» **Exercise goal**
Hand back each record exactly as you find it.

» **Input data**
------------
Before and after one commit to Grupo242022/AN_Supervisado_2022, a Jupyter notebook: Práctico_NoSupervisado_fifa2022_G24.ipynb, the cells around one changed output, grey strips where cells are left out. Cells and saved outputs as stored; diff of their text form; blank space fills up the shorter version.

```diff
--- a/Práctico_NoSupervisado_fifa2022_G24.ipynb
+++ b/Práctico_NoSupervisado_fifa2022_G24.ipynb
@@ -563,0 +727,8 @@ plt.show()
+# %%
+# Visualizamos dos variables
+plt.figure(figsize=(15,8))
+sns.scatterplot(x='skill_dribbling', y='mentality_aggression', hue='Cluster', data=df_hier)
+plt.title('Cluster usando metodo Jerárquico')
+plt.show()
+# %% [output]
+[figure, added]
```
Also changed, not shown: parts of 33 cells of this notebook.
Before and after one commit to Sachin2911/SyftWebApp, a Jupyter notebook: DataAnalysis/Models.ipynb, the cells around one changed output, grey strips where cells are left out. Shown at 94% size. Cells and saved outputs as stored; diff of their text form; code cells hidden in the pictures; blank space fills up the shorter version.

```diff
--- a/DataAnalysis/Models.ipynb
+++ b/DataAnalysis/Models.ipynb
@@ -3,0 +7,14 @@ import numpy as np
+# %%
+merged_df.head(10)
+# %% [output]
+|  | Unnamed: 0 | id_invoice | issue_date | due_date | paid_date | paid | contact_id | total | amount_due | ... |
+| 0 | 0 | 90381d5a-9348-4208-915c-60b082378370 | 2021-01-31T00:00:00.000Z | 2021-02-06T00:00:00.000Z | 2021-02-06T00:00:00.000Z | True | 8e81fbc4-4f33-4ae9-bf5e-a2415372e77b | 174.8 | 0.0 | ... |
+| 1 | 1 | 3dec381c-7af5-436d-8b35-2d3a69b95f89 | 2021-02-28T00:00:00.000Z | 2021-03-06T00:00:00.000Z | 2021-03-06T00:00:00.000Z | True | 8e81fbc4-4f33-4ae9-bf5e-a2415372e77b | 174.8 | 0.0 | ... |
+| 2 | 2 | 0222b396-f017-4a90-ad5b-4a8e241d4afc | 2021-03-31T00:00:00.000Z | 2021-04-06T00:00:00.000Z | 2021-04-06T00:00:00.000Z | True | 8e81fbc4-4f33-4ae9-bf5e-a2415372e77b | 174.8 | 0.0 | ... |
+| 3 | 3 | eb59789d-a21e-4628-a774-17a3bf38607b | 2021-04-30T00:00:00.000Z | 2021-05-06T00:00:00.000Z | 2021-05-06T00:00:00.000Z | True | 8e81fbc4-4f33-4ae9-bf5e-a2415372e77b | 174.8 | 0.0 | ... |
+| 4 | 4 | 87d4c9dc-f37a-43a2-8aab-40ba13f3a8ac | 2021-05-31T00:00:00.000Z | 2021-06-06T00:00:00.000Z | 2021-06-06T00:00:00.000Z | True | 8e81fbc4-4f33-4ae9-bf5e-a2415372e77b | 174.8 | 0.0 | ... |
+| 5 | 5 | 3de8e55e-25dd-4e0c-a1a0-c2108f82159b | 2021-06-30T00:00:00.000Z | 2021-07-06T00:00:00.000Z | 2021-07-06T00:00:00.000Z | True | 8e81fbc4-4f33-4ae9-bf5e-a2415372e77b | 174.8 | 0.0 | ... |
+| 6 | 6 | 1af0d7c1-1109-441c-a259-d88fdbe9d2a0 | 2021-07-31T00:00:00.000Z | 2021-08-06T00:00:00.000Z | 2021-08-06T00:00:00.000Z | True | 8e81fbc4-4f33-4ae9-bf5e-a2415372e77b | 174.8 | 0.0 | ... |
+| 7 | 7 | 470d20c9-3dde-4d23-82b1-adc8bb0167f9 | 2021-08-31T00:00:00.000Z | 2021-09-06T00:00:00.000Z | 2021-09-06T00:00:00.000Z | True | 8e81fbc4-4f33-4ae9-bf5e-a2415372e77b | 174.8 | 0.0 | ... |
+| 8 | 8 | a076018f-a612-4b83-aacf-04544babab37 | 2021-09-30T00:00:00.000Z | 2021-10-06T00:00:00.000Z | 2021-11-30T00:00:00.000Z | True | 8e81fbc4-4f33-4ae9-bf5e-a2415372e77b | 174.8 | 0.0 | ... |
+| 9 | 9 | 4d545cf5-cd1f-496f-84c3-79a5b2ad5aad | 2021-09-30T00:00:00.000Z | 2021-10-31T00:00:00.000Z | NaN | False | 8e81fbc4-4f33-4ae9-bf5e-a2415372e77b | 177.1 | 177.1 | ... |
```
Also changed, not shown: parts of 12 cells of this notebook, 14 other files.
------------
» **Answer box**
Before and after one commit to Grupo242022/AN_Supervisado_2022, a Jupyter notebook: Práctico_NoSupervisado_fifa2022_G24.ipynb, the cells around one changed output, grey strips where cells are left out. Cells and saved outputs as stored; diff of their text form; blank space fills up the shorter version.

```diff
--- a/Práctico_NoSupervisado_fifa2022_G24.ipynb
+++ b/Práctico_NoSupervisado_fifa2022_G24.ipynb
@@ -563,0 +727,8 @@ plt.show()
+# %%
+# Visualizamos dos variables
+plt.figure(figsize=(15,8))
+sns.scatterplot(x='skill_dribbling', y='mentality_aggression', hue='Cluster', data=df_hier)
+plt.title('Cluster usando metodo Jerárquico')
+plt.show()
+# %% [output]
+[figure, added]
```
Also changed, not shown: parts of 33 cells of this notebook.
Before and after one commit to Sachin2911/SyftWebApp, a Jupyter notebook: DataAnalysis/Models.ipynb, the cells around one changed output, grey strips where cells are left out. Shown at 94% size. Cells and saved outputs as stored; diff of their text form; code cells hidden in the pictures; blank space fills up the shorter version.

```diff
--- a/DataAnalysis/Models.ipynb
+++ b/DataAnalysis/Models.ipynb
@@ -3,0 +7,14 @@ import numpy as np
+# %%
+merged_df.head(10)
+# %% [output]
+|  | Unnamed: 0 | id_invoice | issue_date | due_date | paid_date | paid | contact_id | total | amount_due | ... |
+| 0 | 0 | 90381d5a-9348-4208-915c-60b082378370 | 2021-01-31T00:00:00.000Z | 2021-02-06T00:00:00.000Z | 2021-02-06T00:00:00.000Z | True | 8e81fbc4-4f33-4ae9-bf5e-a2415372e77b | 174.8 | 0.0 | ... |
+| 1 | 1 | 3dec381c-7af5-436d-8b35-2d3a69b95f89 | 2021-02-28T00:00:00.000Z | 2021-03-06T00:00:00.000Z | 2021-03-06T00:00:00.000Z | True | 8e81fbc4-4f33-4ae9-bf5e-a2415372e77b | 174.8 | 0.0 | ... |
+| 2 | 2 | 0222b396-f017-4a90-ad5b-4a8e241d4afc | 2021-03-31T00:00:00.000Z | 2021-04-06T00:00:00.000Z | 2021-04-06T00:00:00.000Z | True | 8e81fbc4-4f33-4ae9-bf5e-a2415372e77b | 174.8 | 0.0 | ... |
+| 3 | 3 | eb59789d-a21e-4628-a774-17a3bf38607b | 2021-04-30T00:00:00.000Z | 2021-05-06T00:00:00.000Z | 2021-05-06T00:00:00.000Z | True | 8e81fbc4-4f33-4ae9-bf5e-a2415372e77b | 174.8 | 0.0 | ... |
+| 4 | 4 | 87d4c9dc-f37a-43a2-8aab-40ba13f3a8ac | 2021-05-31T00:00:00.000Z | 2021-06-06T00:00:00.000Z | 2021-06-06T00:00:00.000Z | True | 8e81fbc4-4f33-4ae9-bf5e-a2415372e77b | 174.8 | 0.0 | ... |
+| 5 | 5 | 3de8e55e-25dd-4e0c-a1a0-c2108f82159b | 2021-06-30T00:00:00.000Z | 2021-07-06T00:00:00.000Z | 2021-07-06T00:00:00.000Z | True | 8e81fbc4-4f33-4ae9-bf5e-a2415372e77b | 174.8 | 0.0 | ... |
+| 6 | 6 | 1af0d7c1-1109-441c-a259-d88fdbe9d2a0 | 2021-07-31T00:00:00.000Z | 2021-08-06T00:00:00.000Z | 2021-08-06T00:00:00.000Z | True | 8e81fbc4-4f33-4ae9-bf5e-a2415372e77b | 174.8 | 0.0 | ... |
+| 7 | 7 | 470d20c9-3dde-4d23-82b1-adc8bb0167f9 | 2021-08-31T00:00:00.000Z | 2021-09-06T00:00:00.000Z | 2021-09-06T00:00:00.000Z | True | 8e81fbc4-4f33-4ae9-bf5e-a2415372e77b | 174.8 | 0.0 | ... |
+| 8 | 8 | a076018f-a612-4b83-aacf-04544babab37 | 2021-09-30T00:00:00.000Z | 2021-10-06T00:00:00.000Z | 2021-11-30T00:00:00.000Z | True | 8e81fbc4-4f33-4ae9-bf5e-a2415372e77b | 174.8 | 0.0 | ... |
+| 9 | 9 | 4d545cf5-cd1f-496f-84c3-79a5b2ad5aad | 2021-09-30T00:00:00.000Z | 2021-10-31T00:00:00.000Z | NaN | False | 8e81fbc4-4f33-4ae9-bf5e-a2415372e77b | 177.1 | 177.1 | ... |
```
Also changed, not shown: parts of 12 cells of this notebook, 14 other files.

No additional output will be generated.